Woolf would spend her summers writing in her shed, Dahl's den was adorned with a climbing rose and Shaw filled his with a bed and telephone, and sat atop a turntable so he could follow the sun.

But while writers are well known for their chic sheds, for most people, a shed is often an unkempt home for the lawnmower, strimmer and unwanted plant pots.

At a basic level, a garden shed simply adds storage space to a property but with a bit of imagination, it can become a miniature home from home – and the perfect place to entertain guests during the balmy summer months.

Here, Tracey Hartwell, head of sales at Shedstore.co.uk, offers some advice to those thinking of sprucing up their shed.

Do I need planning permission?

Even to use a shed as more than just a storage cupboard, planning permission is not needed, provided that it's for domestic use, it's not more than three metres tall for a flat roofed shed, or four metres for a ridged roof and it doesn't cover more than half the garden. There are additional rules for those living in World Heritage Sites, National Parks or areas of outstanding natural beauty.

How can I power it?

Those up for digging a trench in their garden can run electrical wires underground from the main house to equip their shed with mains power. If you just want basic lighting, for example, the job is more straightforward than if you're planning to use a desktop computer, a lawnmover, or an electric stove that will require RCD protection for your safety.

Electric convection heaters are a popular way to provide heat as they can be controlled with a 24-hour timer and a thermostat, and are relatively cheap to install, either mounted on a wall or free standing.

Alternatively, solar powered products can store excess power, from basic lighting kits to more sophisticated solar power stations of varying capacity. These are DIY self-install product saving time, and the need to dig a ditch.

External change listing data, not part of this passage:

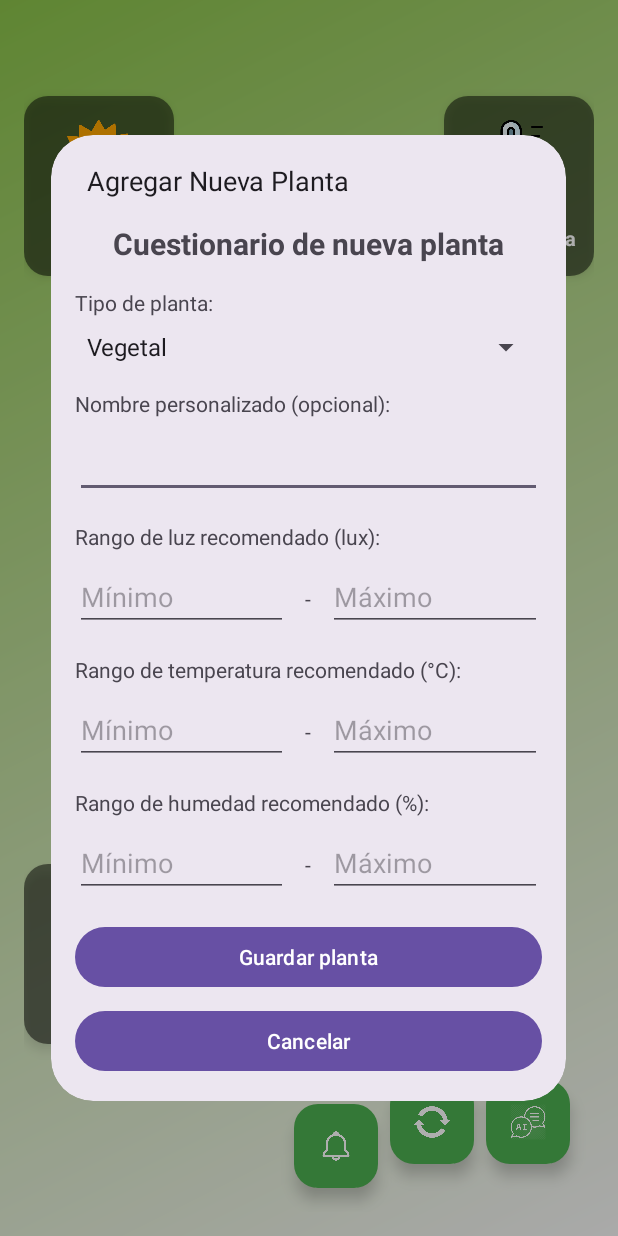
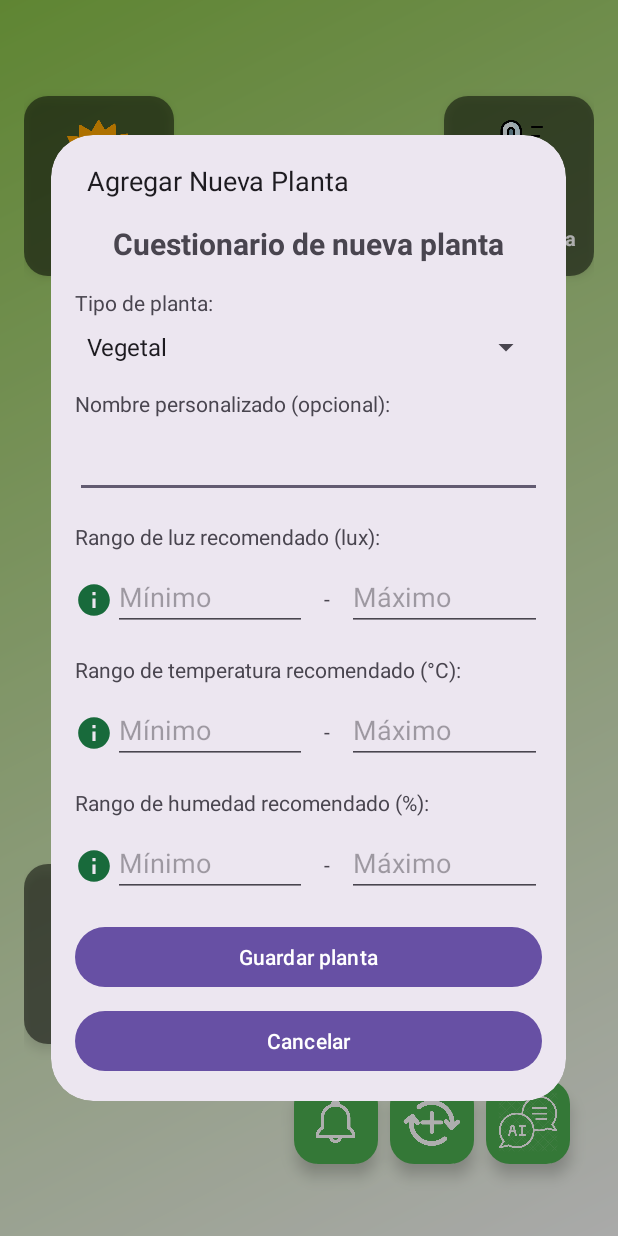
Before and after one commit to Nekyyu/EarthCare, an Android app: the PantallaPrincipal screen opened directly, with no data from a screen before it, after a tap on "Agregar Planta", on a phone screen of 412 x 824 dp. Run offline under Robolectric (Android 15) with nearby library versions, the light colour scheme and no system bars; our stand-ins replace Firebase (no records; nobody signed in at launch, a user with empty details on screens opened directly).

Commit message:
Agregamos ayuda en Agregar Nueva Planta

```diff
--- /dev/null
+++ b/app/src/main/res/drawable/ic_information.xml
@@ -0,0 +1,5 @@
+<vector xmlns:android="http://schemas.android.com/apk/res/android" android:height="24dp" android:tint="#186A3B" android:viewportHeight="24" android:viewportWidth="24" android:width="24dp">
+
+    <path android:fillColor="@android:color/white" android:pathData="M12,2C6.48,2 2,6.48 2,12s4.48,10 10,10 10,-4.48 10,-10S17.52,2 12,2zM13,17h-2v-6h2v6zM13,9h-2L11,7h2v2z"/>
+
+</vector>
--- a/app/src/main/res/layout/activity_pantalla_principal.xml
+++ b/app/src/main/res/layout/activity_pantalla_principal.xml
@@ -188,7 +188,8 @@
         app:borderWidth="0dp"
         app:layout_constraintBottom_toBottomOf="parent"
         app:layout_constraintEnd_toEndOf="parent"
-        app:tint="@color/white" />
+        app:tint="@color/white"
+        app:maxImageSize="40dp"/>
 
     <com.google.android.material.floatingactionbutton.FloatingActionButton
         android:id="@+id/fabChangePlant"
@@ -197,20 +198,22 @@
         android:layout_marginEnd="8dp"
         android:contentDescription="Cambiar planta"
         android:elevation="8dp"
-        android:src="@drawable/ic_change_plant"
+        android:src="@drawable/changeandadd"
         app:backgroundTint="@color/primaryColor"
         app:borderWidth="0dp"
         app:layout_constraintBottom_toBottomOf="@+id/PlantaGPT"
         app:layout_constraintEnd_toStartOf="@+id/PlantaGPT"
         app:layout_constraintTop_toTopOf="@+id/PlantaGPT"
-        app:tint="@color/white" />
+        app:tint="@color/white"
+        app:maxImageSize="40dp"
+        />
 
     <com.google.android.material.floatingactionbutton.FloatingActionButton
         android:id="@+id/fabNotifications"
         android:layout_width="wrap_content"
         android:layout_height="wrap_content"
         android:layout_marginEnd="8dp"
-        android:layout_marginBottom="16dp"
+        android:layout_marginBottom="32dp"
         android:contentDescription="Notificaciones"
         android:elevation="8dp"
         android:src="@drawable/ic_notificacion_boton"
@@ -218,7 +221,8 @@
         app:borderWidth="0dp"
         app:layout_constraintBottom_toBottomOf="parent"
         app:layout_constraintEnd_toStartOf="@+id/fabChangePlant"
-        app:tint="@color/white" />
+        app:tint="@color/white"
+        app:maxImageSize="35dp"/>
 
     <TextView
         android:id="@+id/notificationBadge"
@@ -230,6 +234,8 @@
         android:background="@drawable/badge_background"
         android:visibility="gone"
         app:layout_constraintBottom_toBottomOf="@id/fabNotifications"
-        app:layout_constraintEnd_toEndOf="@id/fabNotifications"/>
+        app:layout_constraintEnd_toEndOf="@id/fabNotifications"
+        android:elevation="10dp"
+        />
 
 </androidx.constraintlayout.widget.ConstraintLayout>
--- a/app/src/main/res/layout/dialog_plant_questionnaire.xml
+++ b/app/src/main/res/layout/dialog_plant_questionnaire.xml
@@ -56,6 +56,14 @@
             android:layout_height="wrap_content"
             android:orientation="horizontal"
             android:layout_marginBottom="16dp">
+
+            <ImageView
+                android:id="@+id/informationLight"
+                android:layout_marginTop="12dp"
+                android:layout_width="25dp"
+                android:layout_height="25dp"
+                android:src="@drawable/ic_information"
+                />
             <EditText
                 android:id="@+id/etLightMin"
                 android:layout_width="0dp"
@@ -90,6 +98,13 @@
             android:layout_height="wrap_content"
             android:orientation="horizontal"
             android:layout_marginBottom="16dp">
+            <ImageView
+                android:id="@+id/informationTemperature"
+                android:layout_marginTop="12dp"
+                android:layout_width="25dp"
+                android:layout_height="25dp"
+                android:src="@drawable/ic_information"
+                />
             <EditText
                 android:id="@+id/etTemperatureMin"
                 android:layout_width="0dp"
@@ -124,6 +139,13 @@
             android:layout_height="wrap_content"
             android:orientation="horizontal"
             android:layout_marginBottom="16dp">
+            <ImageView
+                android:id="@+id/informationHumidity"
+                android:layout_marginTop="12dp"
+                android:layout_width="25dp"
+                android:layout_height="25dp"
+                android:src="@drawable/ic_information"
+                />
             <EditText
                 android:id="@+id/etHumidityMin"
                 android:layout_width="0dp"
```
Also changed, not shown: app/src/main/java/com/example/earthcare/PantallaPrincipal.kt (+40 -0 lines), app/src/main/res/layout/activity_humedad.xml (+4 -3 lines), app/src/main/res/layout/activity_luz.xml (+5 -4 lines), app/src/main/res/layout/activity_temperatura.xml (+4 -3 lines), app/src/main/res/drawable/changeandadd.png (added), app/src/main/res/drawable/vaporub.png (added), 1 other file.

Will my designed shed add value to a property?

If you do add a shed to your garden, do it for your own enjoyment, not to add value to your home.

A buyer may see a luxurious, high spec log cabin or summer house as additional floor space, so it's conceivable that an asking price may factor this in, but it's certainly not going to add huge sums.

That said, a beautiful, cared-for shed is certainly not going to put many buyers off and, it could conceivably help sway someone torn between two properties.